Detected change data
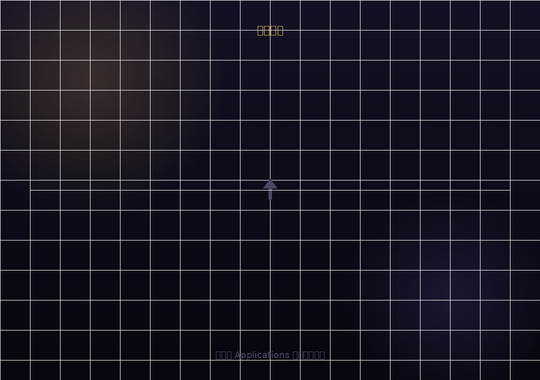
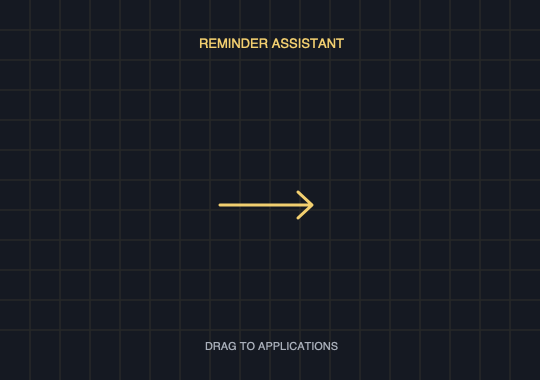
Translate application to English

Changed region(s): [[0.0, 0.0, 1.0, 1.0]]

diff --git a/src/renderer/index.html b/src/renderer/index.html
@@ -1,10 +1,10 @@
 <!DOCTYPE html>
-<html lang="zh-CN">
+<html lang="en">
 <head>
 <meta charset="UTF-8">
 <meta name="viewport" content="width=device-width, initial-scale=1.0">
 <meta http-equiv="Content-Security-Policy" content="default-src 'self'; style-src 'self' 'unsafe-inline'; script-src 'self' 'unsafe-inline'">
-<title>提醒助手</title>
+<title>Reminder Assistant</title>
 <link rel="stylesheet" href="style.css">
 </head>
 <body>
@@ -14,34 +14,34 @@
 <div class="panel">
   <!-- Traffic lights handled natively via hiddenInset, padding for drag region -->
   <div class="titlebar">
-    <span class="app-title">提醒助手</span>
+    <span class="app-title">Reminder Assistant</span>
   </div>
 
   <section class="section">
-    <span class="label">提醒内容</span>
+    <span class="label">Reminder Message</span>
     <textarea class="reminder-input" id="msgInput"
-      placeholder="输入提醒内容…&#10;例如：起身活动一下，喝点水 💧"
+      placeholder="Enter your reminder…&#10;Example: Stand up, stretch, and drink water 💧"
       maxlength="200"></textarea>
     <div class="char-count"><span id="charCount">0</span> / 200</div>
   </section>
 
   <section class="section">
-    <span class="label">提醒间隔</span>
+    <span class="label">Reminder Interval</span>
     <div class="interval-row">
       <div class="interval-display" id="intervalDisplay">25</div>
       <div class="interval-controls">
         <button class="btn-step" id="btnUp">▲</button>
         <button class="btn-step" id="btnDown">▼</button>
       </div>
-      <span class="interval-suffix">分钟 / 次</span>
+      <span class="interval-suffix">minutes / alert</span>
     </div>
 
     <div class="presets">
-      <button class="preset-btn" data-val="5">5 分</button>
-      <button class="preset-btn" data-val="10">10 分</button>
-      <button class="preset-btn" data-val="30">30 分</button>
-      <button class="preset-btn active" data-val="45">45 分</button>
-      <button class="preset-btn" data-val="60">60 分</button>
+      <button class="preset-btn" data-val="5">5 min</button>
+      <button class="preset-btn" data-val="10">10 min</button>
+      <button class="preset-btn" data-val="30">30 min</button>
+      <button class="preset-btn active" data-val="45">45 min</button>
+      <button class="preset-btn" data-val="60">60 min</button>
     </div>
   </section>
 
@@ -49,13 +49,13 @@
 
   <div class="status-bar">
     <div class="status-dot" id="statusDot"></div>
-    <span class="status-text" id="statusText">尚未启动</span>
+    <span class="status-text" id="statusText">Not started</span>
     <span class="countdown" id="countdown"></span>
   </div>
 
   <div class="btn-row">
-    <button class="btn-secondary" id="btnTest" title="立即测试全屏提醒">测试</button>
-    <button class="btn-main" id="btnMain">开始提醒</button>
+    <button class="btn-secondary" id="btnTest" title="Preview full-screen reminder">Test</button>
+    <button class="btn-main" id="btnMain">Start Reminder</button>
   </div>
 </div>
 

diff --git a/src/main.js b/src/main.js
@@ -133,7 +133,7 @@ function createTray() {
   // Create a simple 16x16 template image for tray
   const icon = nativeImage.createFromDataURL(getTrayIconDataURL())
   tray = new Tray(icon)
-  tray.setToolTip('提醒助手')
+  tray.setToolTip('Reminder Assistant')
   updateTrayMenu()
 
   tray.on('click', () => {
@@ -146,7 +146,7 @@ function createTray() {
 function updateTrayMenu() {
   const contextMenu = Menu.buildFromTemplate([
     {
-      label: isRunning ? '⏸ 停止提醒' : '▶ 开始提醒',
+      label: isRunning ? '⏸ Stop Reminders' : '▶ Start Reminders',
       click: () => {
         if (isRunning) {
           mainWindow?.webContents.send('tray-stop')
@@ -158,12 +158,12 @@ function updateTrayMenu() {
     },
     { type: 'separator' },
     {
-      label: '显示主窗口',
+      label: 'Show Window',
       click: () => { mainWindow?.show() }
     },
     { type: 'separator' },
     {
-      label: '退出',
+      label: 'Quit',
       click: () => { app.exit(0) }
     }
   ])
@@ -173,7 +173,7 @@ function updateTrayMenu() {
 // ─── Power / Screen Monitor ───────────────────────────────────────
 
 function setupPowerMonitor() {
-  // Screen locked (息屏 / 锁屏)
+  // Screen locked
   powerMonitor.on('lock-screen', () => {
     if (!isRunning) return
     screenLocked = true
@@ -182,7 +182,7 @@ function setupPowerMonitor() {
     console.log('[ReminderApp] Screen locked — timers paused')
   })
 
-  // Screen unlocked (解锁 / 亮屏)
+  // Screen unlocked
   powerMonitor.on('unlock-screen', () => {
     if (!isRunning) return
     screenLocked = false
@@ -193,7 +193,7 @@ function setupPowerMonitor() {
     console.log('[ReminderApp] Screen unlocked — timers resumed')
   })
 
-  // System sleep (合盖 / 休眠)
+  // System sleep
   powerMonitor.on('suspend', () => {
     if (!isRunning) return
     screenLocked = true
@@ -294,7 +294,7 @@ ipcMain.on('dismiss-overlay', () => {
 })
 
 ipcMain.on('test-reminder', (_, { message }) => {
-  triggerReminder(message || '这是一条测试提醒 🔔')
+  triggerReminder(message || 'This is a test reminder 🔔')
 })
 
 ipcMain.on('save-settings', (_, settings) => {

diff --git a/src/renderer/app.js b/src/renderer/app.js
@@ -91,26 +91,26 @@ function stopReminder() {
 
 // ── Test Button ───────────────────────────────────────────────────
 btnTest.addEventListener('click', () => {
-  const message = msgInput.value.trim() || '这是一条测试提醒 🔔'
+  const message = msgInput.value.trim() || 'This is a test reminder 🔔'
   window.electronAPI.testReminder({ message })
 })
 
 // ── IPC: Listeners from Main ──────────────────────────────────────
 window.electronAPI.onReminderStarted(() => {
   running = true
-  btnMain.textContent = '停止提醒'
+  btnMain.textContent = 'Stop Reminder'
   btnMain.classList.add('stop')
   statusDot.classList.add('active')
-  statusText.textContent = `每 ${interval} 分钟提醒一次`
+  statusText.textContent = `Every ${interval} minutes`
   setControlsDisabled(true)
 })
 
 window.electronAPI.onReminderStopped(() => {
   running = false
-  btnMain.textContent = '开始提醒'
+  btnMain.textContent = 'Start Reminder'
   btnMain.classList.remove('stop')
   statusDot.classList.remove('active')
-  statusText.textContent = '已停止'
+  statusText.textContent = 'Stopped'
   countdown.textContent = ''
   setControlsDisabled(false)
 })
@@ -128,14 +128,14 @@ window.electronAPI.onTrayStop(() => stopReminder())
 window.electronAPI.onScreenLocked(() => {
   statusDot.classList.remove('active')
   statusDot.style.background = 'var(--muted)'
-  statusText.textContent = '息屏中，计时已暂停'
+  statusText.textContent = 'Screen locked, timer paused'
   countdown.textContent = ''
 })
 
 window.electronAPI.onScreenUnlocked(() => {
   statusDot.classList.add('active')
   statusDot.style.background = ''
-  statusText.textContent = `每 ${interval} 分钟提醒一次（已重置倒计时）`
+  statusText.textContent = `Every ${interval} minutes (countdown reset)`
 })
 
 // ── Helpers ───────────────────────────────────────────────────────

diff --git a/src/renderer/overlay.html b/src/renderer/overlay.html
@@ -1,10 +1,10 @@
 <!DOCTYPE html>
-<html lang="zh-CN">
+<html lang="en">
 <head>
 <meta charset="UTF-8">
 <meta name="viewport" content="width=device-width, initial-scale=1.0">
 <meta http-equiv="Content-Security-Policy" content="default-src 'self'; style-src 'self' 'unsafe-inline'; script-src 'self' 'unsafe-inline'">
-<title>提醒</title>
+<title>Reminder</title>
 <style>
 * { margin: 0; padding: 0; box-sizing: border-box; }
 
@@ -163,11 +163,11 @@ body {
     <div class="bell">🔔</div>
   </div>
 
-  <div class="message" id="message">提醒内容</div>
+  <div class="message" id="message">Reminder</div>
   <div class="time-label" id="timeLabel">--:--</div>
 
-  <button class="dismiss-hint" onclick="dismiss()">关闭提醒</button>
-  <div class="esc-hint">按 ESC 也可关闭</div>
+  <button class="dismiss-hint" onclick="dismiss()">Dismiss</button>
+  <div class="esc-hint">Press ESC to dismiss</div>
 </div>
 
 <script>
@@ -194,7 +194,7 @@ body {
 
     const now = new Date()
     document.getElementById('timeLabel').textContent =
-      now.toLocaleTimeString('zh-CN', { hour: '2-digit', minute: '2-digit', hour12: false })
+      now.toLocaleTimeString('en-GB', { hour: '2-digit', minute: '2-digit', hour12: false })
   })
 
   // Add fade-out keyframe

diff --git a/README.md b/README.md
@@ -29,12 +29,12 @@ The packaged app and DMG will be created in `dist/`. Open the DMG and drag Remin
 ## Usage Example
 
 1. Enter `Drink water and stretch` as the reminder message.
-2. Choose `45 分` as the interval.
-3. Click **开始提醒**.
+2. Choose `45 min` as the interval.
+3. Click **Start Reminder**.
 4. When the reminder appears, dismiss it with a click, `Esc`, `Space`, or `Enter`.
 5. Use the menu bar icon to show the window, stop reminders, or quit the app.
 
-Use **测试** to preview a reminder immediately. Reminders cover every connected display, and the countdown restarts after your Mac wakes or unlocks.
+Use **Test** to preview a reminder immediately. Reminders cover every connected display, and the countdown restarts after your Mac wakes or unlocks.
 
 ## License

■ **WHAT YOU NEED TO DO**
Which lines above hold the string "hint"? Please copy all of them.

■ **OUTPUT FOR THIS EXERCISE**
-  <button class="dismiss-hint" onclick="dismiss()">关闭提醒</button>
-  <div class="esc-hint">按 ESC 也可关闭</div>
+  <button class="dismiss-hint" onclick="dismiss()">Dismiss</button>
+  <div class="esc-hint">Press ESC to dismiss</div>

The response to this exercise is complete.